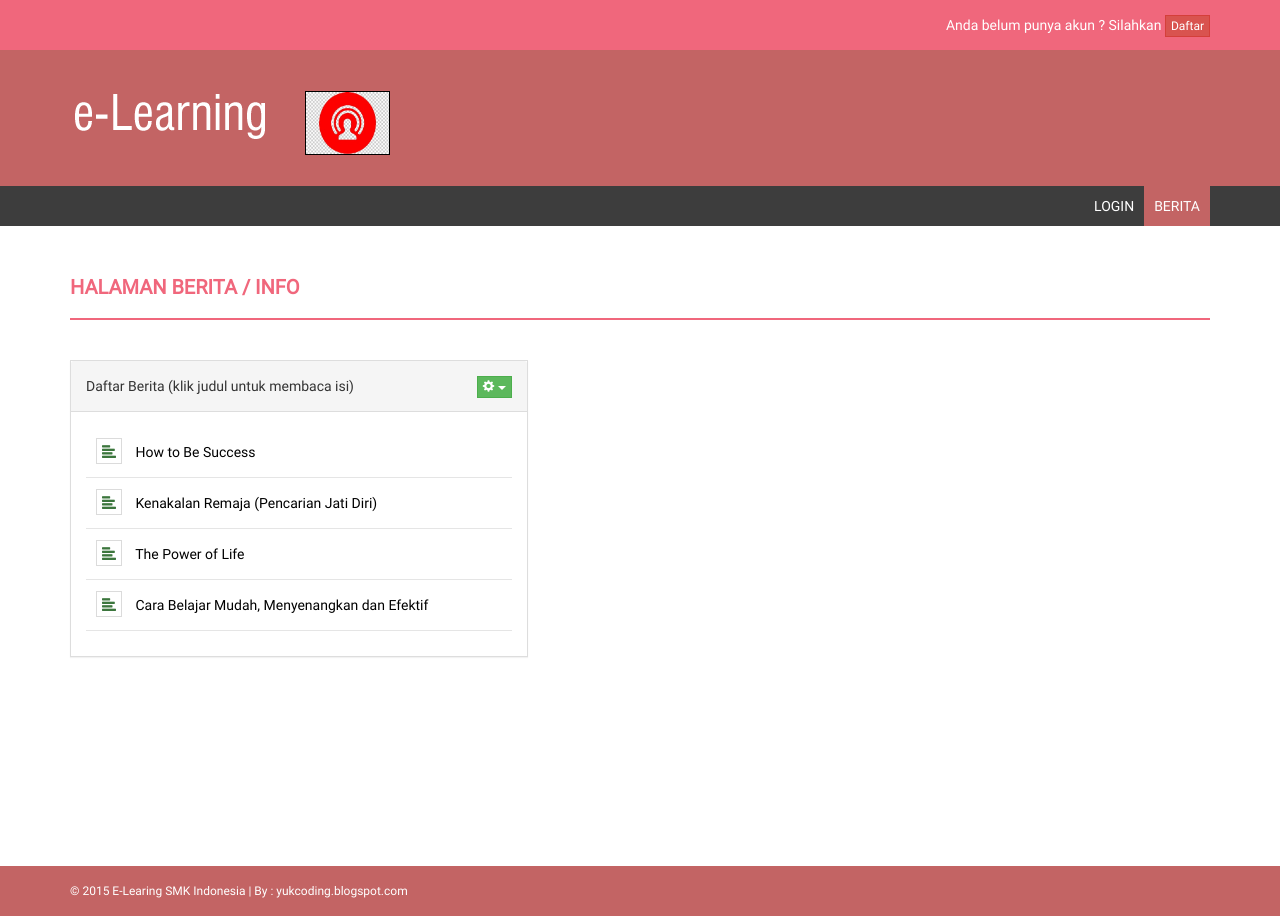
Repository: ramdanriawan/elearning-bangasep
Page: http://localhost/?page=berita
These files come from the project's save history. The page is drawn as it stood at one moment and after the next save; the edit follows.
The browser window is 1280 px wide. The pictures show the whole page.
The page is run by PHP 8.4 with error messages shown; the project is at /var/www/html/. The database holds what the project's SQL file puts in it.

Above is the page before, as saved 2020-04-12 00:17:26.

### index.php
<?php
@session_start();
include "+koneksi.php";

if(!@$_SESSION['siswa']) {
    if(@$_GET['hal'] == 'daftar') {
        include "register.php";
    } else {
        include "login.php";
    }
} else { ?>
<!DOCTYPE html>
<html>
<head>
    <meta charset="utf-8" />
    <meta name="viewport" content="width=device-width, initial-scale=1, maximum-scale=1" />
    <title>E-Learning SMK Indonesia</title>
    <link href="style/assets/css/bootstrap.css" rel="stylesheet" />
    <link href="style/assets/css/font-awesome.css" rel="stylesheet" />
    <link href="style/assets/css/style.css" rel="stylesheet" />
</head>
<body>

<script src="style/assets/js/jquery-1.11.1.js"></script>
<script src="style/assets/js/bootstrap.js"></script>
<?php
$sql_terlogin = mysqli_query($db, "SELECT * FROM tb_siswa JOIN tb_kelas ON tb_siswa.id_siswa = '$_SESSION[siswa]' AND tb_kelas.id_kelas = tb_siswa.id_kelas") or die ($db->error);
$data_terlogin = mysqli_fetch_array($sql_terlogin);
?>
    <header>
        <div class="container">
            <div class="row">
                <div class="col-md-12">
                    Selamat datang, <u><?php echo ucfirst($data_terlogin['username']); ?></u>. Jangan lupa <a href="inc/logout.php?sesi=siswa" class="btn btn-xs btn-danger">Logout</a>
                </div>
            </div>
        </div>
    </header>
    <!-- HEADER END-->
    <div class="navbar navbar-inverse set-radius-zero">
        <div class="container">
            <div class="navbar-header">
                <button type="button" class="navbar-toggle" data-toggle="collapse" data-target=".navbar-collapse">
                    <span class="icon-bar"></span>
                    <span class="icon-bar"></span>
                    <span class="icon-bar"></span>
                </button>
                <a class="navbar-brand" href="./">
                    <img src="style/assets/img/logo.png" />
                </a>

            </div>

            <div class="left-div">
                <div class="user-settings-wrapper">
                    <ul class="nav">

                        <li class="dropdown">
                            <a class="dropdown-toggle" data-toggle="dropdown" href="#" aria-expanded="false">
                                <span class="glyphicon glyphicon-user" style="font-size: 25px;"></span>
                            </a>
                            <div class="dropdown-menu dropdown-settings">
                                <div class="media">
                                    <a class="media-left" href="#">
                                        <img src="img/foto_siswa/<?php echo $data_terlogin['foto']; ?>" class="img-rounded" />
                                    </a>
                                    <div class="media-body">
                                        <h4 class="media-heading"><?php echo $data_terlogin['nama_lengkap']; ?></h4>
                                        <h5>Kelas : <?php echo $data_terlogin['nama_kelas']; ?></h5>
                                    </div>
                                </div>
                                <hr />
                                <center><a href="?hal=detailprofil" class="btn btn-info btn-sm">Detail Profile</a> <a href="?hal=editprofil" class="btn btn-primary btn-sm">Edit Profile</a></center>

                            </div>
                        </li>

                    </ul>
                </div>
            </div>
        </div>
    </div>

    <section class="menu-section">
        <div class="container">
            <div class="row">
                <div class="col-md-12">
                    <div class="navbar-collapse collapse ">
                        <ul id="menu-top" class="nav navbar-nav navbar-right">
                            <li><a <?php if(@$_GET['page'] == '') { echo 'class="menu-top-active"'; } ?> href="./">Beranda</a></li>
                            <li><a <?php if(@$_GET['page'] == 'quiz') { echo 'class="menu-top-active"'; } ?> href="?page=quiz">Tugas / Quiz</a></li>
                            <li><a <?php if(@$_GET['page'] == 'nilai') { echo 'class="menu-top-active"'; } ?> href="?page=nilai">Nilai</a></li>
                            <li><a <?php if(@$_GET['page'] == 'materi') { echo 'class="menu-top-active"'; } ?> href="?page=materi">Materi</a></li>
                            <li><a <?php if(@$_GET['page'] == 'berita') { echo 'class="menu-top-active"'; } ?> href="?page=berita">Berita</a></li>
                        </ul>
                    </div>
                </div>
            </div>
        </div>
    </section>

    <div class="content-wrapper">
        <div class="container" id="wadah">
        <?php
        if(@$_GET['page'] == '') {
            include "inc/beranda.php";
        } else if(@$_GET['page'] == 'quiz') {
            include "inc/quiz.php";
        } else if(@$_GET['page'] == 'nilai') {
            include "inc/nilai.php";
        } else if(@$_GET['page'] == 'materi') {
            include "inc/materi.php";
        } else if(@$_GET['page'] == 'berita') {
            include "inc/berita.php";
        } ?>
        </div>
    </div>

    <footer>
        <div class="container">
            <div class="row">
                <div class="col-md-12">
                    &copy; 2015 E-Learing SMK Indonesia
                </div>

            </div>
        </div>
    </footer>
</body>
</html>
<?php
}
?>

### +koneksi.php
<?php
$db = mysqli_connect("localhost", "lomx1822_e_learning", "lomx1822_e_learning", "lomx1822_e_learning");

//---fungsi2---//
function cek_session($isi_admin, $isi_pengajar) {
    if(@$_SESSION['admin']) {
        echo $isi_admin;
    } else if(@$_SESSION['pengajar']) {
        echo $isi_pengajar;
    }
}

function tgl_indo($tgl) {
	$tanggal = substr($tgl,8,2);
	$bulan = getBulan(substr($tgl,5,2));
	$tahun = substr($tgl,0,4);
	return $tanggal.' '.$bulan.' '.$tahun;
}
function getBulan($bln){
	switch ($bln){
		case 1:
			return "Januari";
			break;
		case 2:
			return "Februari";
			break;
		case 3:
			return "Maret";
			break;
		case 4:
			return "April";
			break;
		case 5:
			return "Mei";
			break;
		case 6:
			return "Juni";
			break;
		case 7:
			return "Juli";
			break;
		case 8:
			return "Agustus";
			break;
		case 9:
			return "September";
			break;
		case 10:
			return "Oktober";
			break;
		case 11:
			return "November";
			break;
		case 12:
			return "Desember";
			break;
	}
}

function tampil_per_ID($table, $where = null) {
	global $db;
	$command = "SELECT * FROM $table";
	if($where != null) {
		$command .= " WHERE $where";
	}
	$query = mysqli_query($db, $command) or die ($db->error);
	return $query;
	mysqli_close($db);
}
?>

### login.php
<?php
@session_start();
$db = mysqli_connect("localhost", "lomx1822_e_learning", "lomx1822_e_learning", "lomx1822_e_learning");
?>
<!DOCTYPE html>
<html>
<head>
    <meta charset="utf-8" />
    <meta name="viewport" content="width=device-width, initial-scale=1, maximum-scale=1" />
    <title>Login E-Learning SMK Indonesia</title>
    <link href="style/assets/css/bootstrap.css" rel="stylesheet" />
    <link href="style/assets/css/font-awesome.css" rel="stylesheet" />
    <link href="style/assets/css/style.css" rel="stylesheet" />
</head>
<body>
    <header>
        <div class="container">
            <div class="row">
                <div class="col-md-12">
                    Anda belum punya akun ? Silahkan <a href="./?hal=daftar" class="btn btn-xs btn-danger">Daftar</a>
                </div>
            </div>
        </div>
    </header>

    <div class="navbar navbar-inverse set-radius-zero">
        <div class="container">
            <div class="navbar-header">
                <button type="button" class="navbar-toggle" data-toggle="collapse" data-target=".navbar-collapse">
                    <span class="icon-bar"></span>
                    <span class="icon-bar"></span>
                    <span class="icon-bar"></span>
                </button>
                <a class="navbar-brand" href="./">
                    <img src="style/assets/img/logo.png" />
                </a>

            </div>

            <div class="left-div">
                <div class="user-settings-wrapper">
                    <ul class="nav">
                        <li class="dropdown">
                                <img src="img/logo.jpeg" alt="" style="height:64px !important; width:85px !important;">
                        </li>
                    </ul>
                </div>
            </div>
        </div>
    </div>

    <section class="menu-section">
        <div class="container">
            <div class="row">
                <div class="col-md-12">
                    <div class="navbar-collapse collapse ">
                        <ul id="menu-top" class="nav navbar-nav navbar-right">
                            <li><a <?php if(@$_GET['page'] == '') { echo 'class="menu-top-active"'; } ?> href="./">Login</a></li>
                            <li><a <?php if(@$_GET['page'] == 'berita') { echo 'class="menu-top-active"'; } ?> href="?page=berita">Berita</a></li>
                        </ul>
                    </div>
                </div>
            </div>
        </div>
    </section>

    <div class="content-wrapper">
        <div class="container">
            <?php
            if(@$_GET['page'] == '') { ?>
                <div class="row">
                    <div class="col-md-12">
                        <h4 class="page-head-line">Silahkan login untuk masuk ke e-learning</h4>
                    </div>
                </div>
                <div class="row">
                    <div class="col-md-6">
                        <?php
                        if(@$_POST['login']) {
                            $user = @mysqli_real_escape_string($db, $_POST['user']);
                            $pass = @mysqli_real_escape_string($db, $_POST['pass']);
                            $sql = mysqli_query($db, "SELECT * FROM tb_siswa WHERE username = '$user' AND password = md5('$pass')") or die ($db->error);
                            $data = mysqli_fetch_array($sql);
                            if(mysqli_num_rows($sql) > 0) {
                                if($data['status'] == 'aktif') {
                                    @$_SESSION['siswa'] = $data['id_siswa'];
                                    echo "<script>window.location='./';</script>";
                                } else {
                                    echo '<div class="alert alert-warning">Login gagal, akun Anda sedang tidak aktif</div>';
                                }
                            } else {
                                echo '<div class="alert alert-danger">Login gagal, username / password salah, coba lagi!</div>';
                            }
                        } ?>
                        <h4><i>Masukkan username dan password Anda dengan benar :</i></h4>
                        <form method="post">
                            <label>Username :</label>
                            <input type="text" name="user" class="form-control" required />
                            <label>Password :  </label>
                            <input type="password" name="pass" class="form-control" required />
                            <hr />
                            <input type="submit" name="login" value="Login" class="btn btn-info" />
                            <input type="reset" class="btn btn-danger" />
                        </form>
                    </div>
                    <div class="col-md-6">
                        <div class="alert alert-danger col-md-12">
                            Untuk menggunakan layanan e-learning ini kalian harus login terlebih dahulu.
                        </div>
                    </div>
                </div>
            <?php
            } else if(@$_GET['page'] == 'berita') {
                include "inc/berita.php";
            } ?>
        </div>
    </div>

    <footer>
        <div class="container">
            <div class="row">
                <div class="col-md-12">
                    &copy; 2015 E-Learing SMK Indonesia | By : yukcoding.blogspot.com
                </div>

            </div>
        </div>
    </footer>
    <script src="style/assets/js/jquery-1.11.1.js"></script>
    <script src="style/assets/js/bootstrap.js"></script>
</body>
</html>

### inc/berita.php
<div class="row">
    <div class="col-md-12">
        <h4 class="page-head-line">Halaman Berita / Info</h4>
    </div>
</div>

<div class="row">
    <div class="col-md-5">
        <div class="notice-board">
            <div class="panel panel-default">
                <div class="panel-heading">
                    Daftar Berita (klik judul untuk membaca isi)
                    <div class="pull-right" >
                        <div class="dropdown">
                          <button class="btn btn-success dropdown-toggle btn-xs" type="button" id="dropdownMenu1" data-toggle="dropdown" aria-expanded="true">
                            <span class="glyphicon glyphicon-cog"></span>
                            <span class="caret"></span>
                          </button>
                          <ul class="dropdown-menu" role="menu" aria-labelledby="dropdownMenu1">
                            <li role="presentation"><a role="menuitem" tabindex="-1" href="">Refresh</a></li>
                          </ul>
                        </div>
                    </div>
                </div>
                <div class="panel-body">
                    <ul>
                        <?php
                        $sql_berita = mysqli_query($db, "SELECT * FROM tb_berita WHERE status = 'aktif' ORDER BY tgl_posting DESC LIMIT 0, 4") or die($db->error);
                        while($data_berita = mysqli_fetch_array($sql_berita)) { ?>
                          <li>
                              <?php
                              if(@$_GET['hal'] == 'daftar') { ?>
                                <a href="?hal=daftar&page=berita&action=detail&id_berita=<?php echo $data_berita['id_berita']; ?>">
                                <?php
                              } else { ?>
                                <a href="?page=berita&action=detail&id_berita=<?php echo $data_berita['id_berita']; ?>">
                                <?php
                              } ?>
                               <span class="glyphicon glyphicon-align-left text-success" ></span>
                                <?php echo $data_berita['judul']; ?> &nbsp;
                              </a>
                          </li>
                        <?php
                        } ?>
                    </ul>
                </div>
            </div>
        </div>
    </div>

    <?php
    if(@$_GET['action'] == 'detail') {
    ?>
      <div class="col-md-7">
        <div class="notice-board">
          <div class="panel panel-default">
          <div class="panel-heading">Detail Berita</div>
          <div class="panel-body">
          <?php
          $sql_berita_detail = mysqli_query($db, "SELECT * FROM tb_berita WHERE id_berita = '$_GET[id_berita]'") or die($db->error);
          $data_berita_detail = mysqli_fetch_array($sql_berita_detail);
          ?>
            <h3 align="center"><?php echo $data_berita_detail['judul']; ?></h3>
            By : <span class="label label-warning">
                <?php
                if($data_berita_detail['penerbit'] == 'admin') {
                  echo "Admin";
                } else {
                  $sql_pengajar = mysqli_query($db, "SELECT * FROM tb_pengajar WHERE id_pengajar = '$data_berita_detail[penerbit]'") or die($db->error);
                  $data_pengajar = mysqli_fetch_array($sql_pengajar);
                  echo $data_pengajar['nama_lengkap'];
                } ?>
            </span> &nbsp;
            <span class="label label-info"><?php echo tgl_indo($data_berita_detail['tgl_posting']); ?></span>
            <hr />
            <div>
              <?php echo nl2br($data_berita_detail['isi']); ?>
            </div>
          </div>
          </div>
        </div>
      </div>
    <?php
    } ?>
</div>

### db_elearning.sql (the tables this page reads)
CREATE TABLE IF NOT EXISTS `tb_berita` (
  `id_berita` int(11) NOT NULL AUTO_INCREMENT,
  `judul` text NOT NULL,
  `isi` longtext NOT NULL,
  `tgl_posting` date NOT NULL,
  `penerbit` varchar(10) NOT NULL,
  `status` enum('aktif','tidak aktif') NOT NULL,
  PRIMARY KEY (`id_berita`)
) ENGINE=InnoDB  DEFAULT CHARSET=latin1 AUTO_INCREMENT=7;

INSERT INTO `tb_berita` (`id_berita`, `judul`, `isi`, `tgl_posting`, `penerbit`, `status`) VALUES
(1, 'Cara Belajar Mudah, Menyenangkan dan Efektif', 'Hai teman2. djsdnsjdnsdjnsdsds dsjds dsjdbsds dsdgsduui\r\n\r\nKali ini dsdsjdhsd dsjsdbsd\r\n\r\nkita dksnksd dsjdsjd dsusdgyow9weuwr', '2015-08-15', 'admin', 'aktif'),
(2, 'How to Be Success', 'asdshsuh sdsgdgysgd.\r\n\r\ndfdfdfdfdhfdhfdhfd.\r\nsdsdjd.', '2015-08-16', '1', 'aktif'),
(4, 'Manfaat Menulis', 'Jadi temen2, manfaat menulis ialah bla bla bla.\r\n\r\ndfdhfhdifd fhdudfdf gfudfhudhf.\r\n\r\nfdfjdfjdf d.d\r\nfd\r\nfdfdfdfdf', '2015-08-16', '10', 'tidak aktif'),
(5, 'Kenakalan Remaja (Pencarian Jati Diri)', 'Remaja memang identik dengan nakal, tetapi tidaklah benar jika hanya remaja yang selalu di klaim nakal.\r\n\r\nDi Indonesia ini seperti negeri sandiwara, banyak ahli hukum mencederai hukum, banyak ahli ilmu mencederai ilmu, banyak wakil rakyat yang seharusnya mengemban amanah tetapi mereka malah melakukan KKN.\r\n\r\nApakah mereka remaja ? Tentu bukan, mereka sudah dewasa.', '2015-08-16', 'admin', 'aktif'),
(6, 'The Power of Life', 'The Power of Life jsndjsd sdsdsd sdsyftsas arsduywge rtposfh0a9hqwreb eeuheirer.\r\n\r\ndfdfdfhidf wuuwgyuwwo dsiuhsduishdsds', '2015-08-16', '8', 'aktif');

Loaded but not shown: style/assets/css/bootstrap.css (library); style/assets/css/font-awesome.css (library); style/assets/js/jquery-1.11.1.js (library); style/assets/js/bootstrap.js (library); style/assets/css/style.css (369 lines, source omitted)

After the next save:
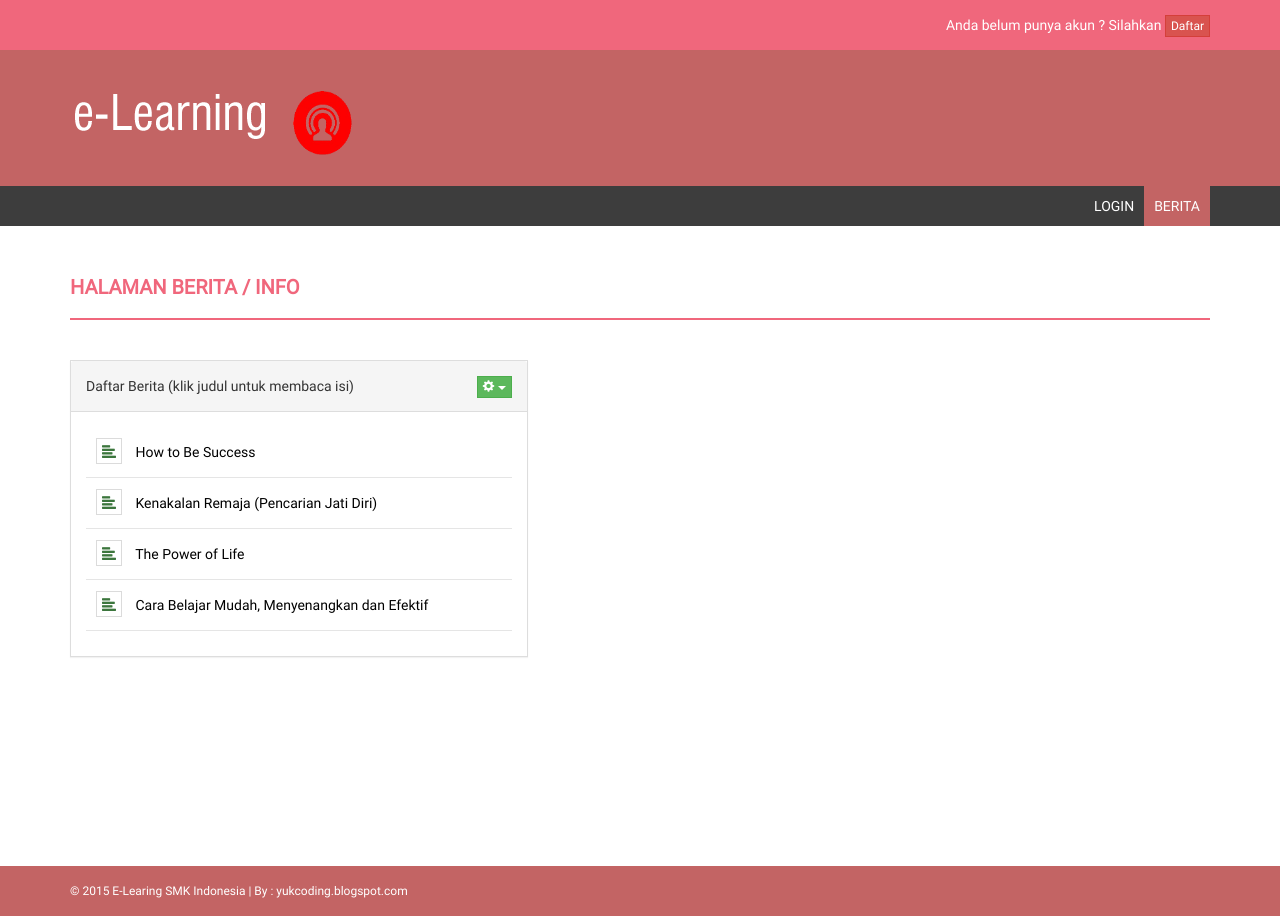
Saved 9 min 51 s later.
--- a/login.php
+++ b/login.php
@@ -41,7 +41,7 @@ $db = mysqli_connect("localhost", "lomx1822_e_learning", "lomx1822_e_learning",
                 <div class="user-settings-wrapper">
                     <ul class="nav">
                         <li class="dropdown">
-                                <img src="img/logo.jpeg" alt="" style="height:64px !important; width:85px !important;">
+                                <img src="img/logo.png" alt="" style="height:64px !important; width:85px !important; border: none; margin-left: -25px">
                         </li>
                     </ul>
                 </div>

HOW TO COMPLETE THIS TASK
The lines holding the string "status" are what is needed from the material above.

SOLUTION TO THIS TASK
                                if($data['status'] == 'aktif') {
                        $sql_berita = mysqli_query($db, "SELECT * FROM tb_berita WHERE status = 'aktif' ORDER BY tgl_posting DESC LIMIT 0, 4") or die($db->error);
  `status` enum('aktif','tidak aktif') NOT NULL,
INSERT INTO `tb_berita` (`id_berita`, `judul`, `isi`, `tgl_posting`, `penerbit`, `status`) VALUES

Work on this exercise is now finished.